Through the Looking Glass Children's Book Reviews

George Washington Carver: An Innovative Life

George Washington Carver: An Innovative Life

Elizabeth MacLeod
Nonfiction  Series
For ages 8 to 12
Kids Can Press, 2007   ISBN: 978-1553379065

George was the youngest son of a slave woman who lived and worked on a farm in Missouri. When he was just a baby his mother was kidnapped by slave raiders. He was taken too but for some reason his mother’s captors decided not to keep him and he was later found by Moses Carver, his mother’s master. Moses and his wife raised George and his older brother, treating them with kindness and educating George. When they saw that George wanted to go to school they allowed him to leave their home and to go to a nearby town. To pay for his keep George got a job cleaning laundry.

This was to be the pattern for some years. George would find another school to attend and he would work while he furthered his education. Finally in 1890 he was able to go to college. He was older than most of the other students but he didn’t mind. He concentrated on his studies and it was while he was in this college that his art teacher suggested that he should study botany and agriculture. She felt that George would be able to make a better living in that field than if he tried to make his way in the world as an artist. And so George transferred to Iowa State College and did so well that he went on to get a graduate degree. When it was time to leave the college George’s skills as an agriculturalist was well known and many schools wanted him to be a professor in their institution. George ended up picking the Tuskegee Normal and Industrial Institute.

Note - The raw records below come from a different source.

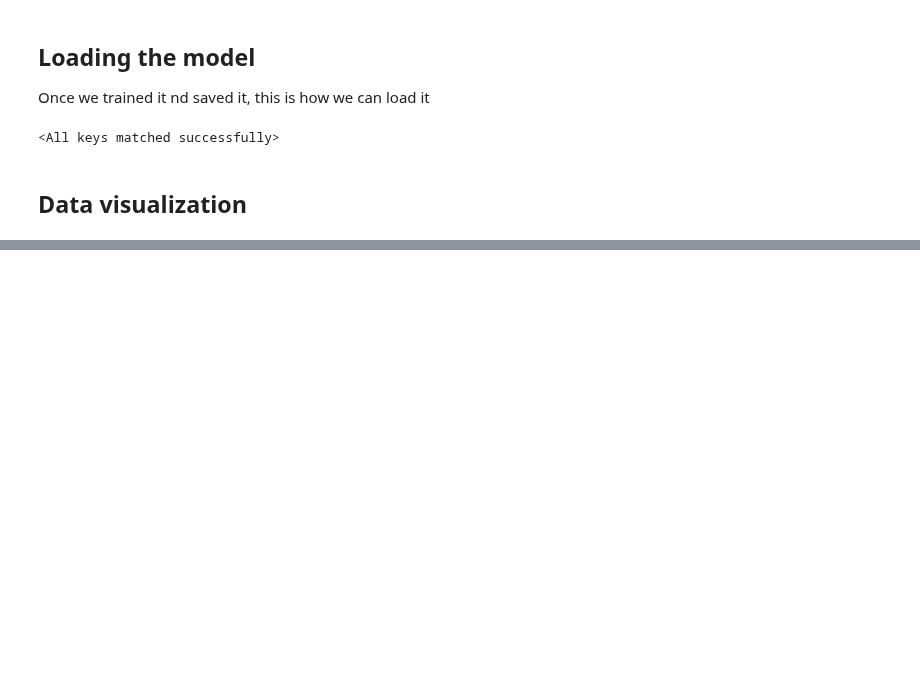
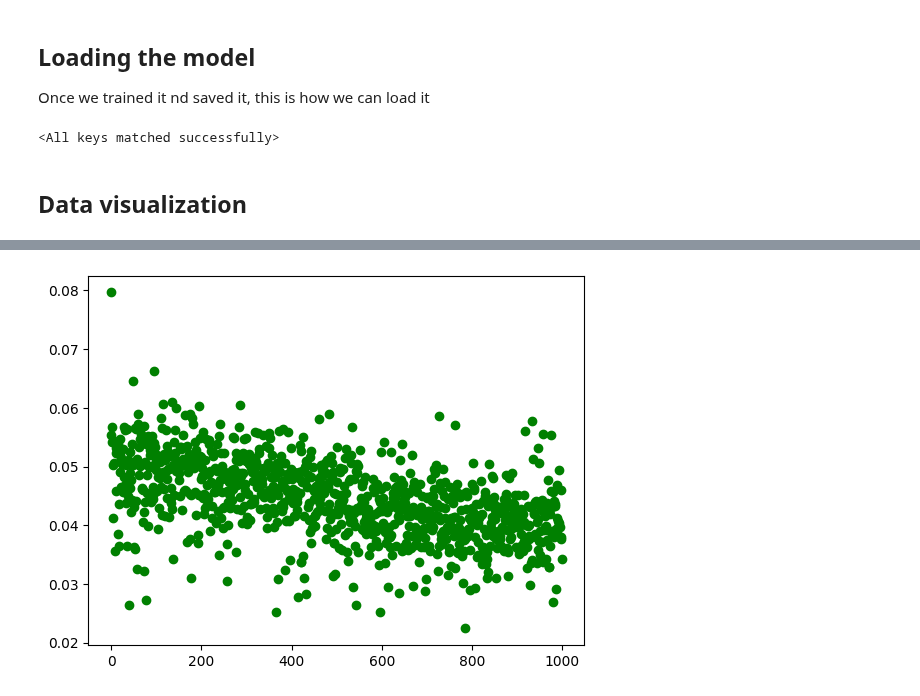
Before and after one commit to Nemesaaa/Projectlab, a Jupyter notebook: Codes/gnn.ipynb, the cells around one changed output, grey strips where cells are left out. Drawn from its saved outputs; the diff is of its cells as text; code cells hidden in the pictures; blank space fills up the shorter version.

```diff
--- a/Codes/gnn.ipynb
+++ b/Codes/gnn.ipynb
@@ -141,0 +132,5 @@ output = model2(prepared_training_data[3].edge_attr, prepared_training_data[3].e
+# %%
+plt.plot(losses, 'go')
+plt.show()
+# %% [output]
+[figure, added]
```
Also changed, not shown: parts of 3 cells of this notebook, 9 other files.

For the rest of his life George Washington Carver worked and taught at this school, and he was not only a much loved teacher but he was also an excellent researcher and scientist. Today George Washington Carver is often remembered for this work with peanuts but what many people forget is that the whole point of his work was to give farmers the tools to be more successful and profitable. More than anything he wanted to help farmers raise better crops so that they could provide for their families. He encouraged farmers to rotate their crops so that the soil would not be depleted and he suggested that they grow peanuts and soybeans as well as cotton. Then he showed the world that peanuts and sweet potatoes were excellent cash crops because both sweet potatoes and peanuts could be used to make all sorts of things.

In this engaging title from the Snapshots series the author tells George Washington Carver’s story with verve and enthusiasm. A scrapbook like format with lots of annotated illustrations makes the book not only interesting to read but also enjoyable to look through.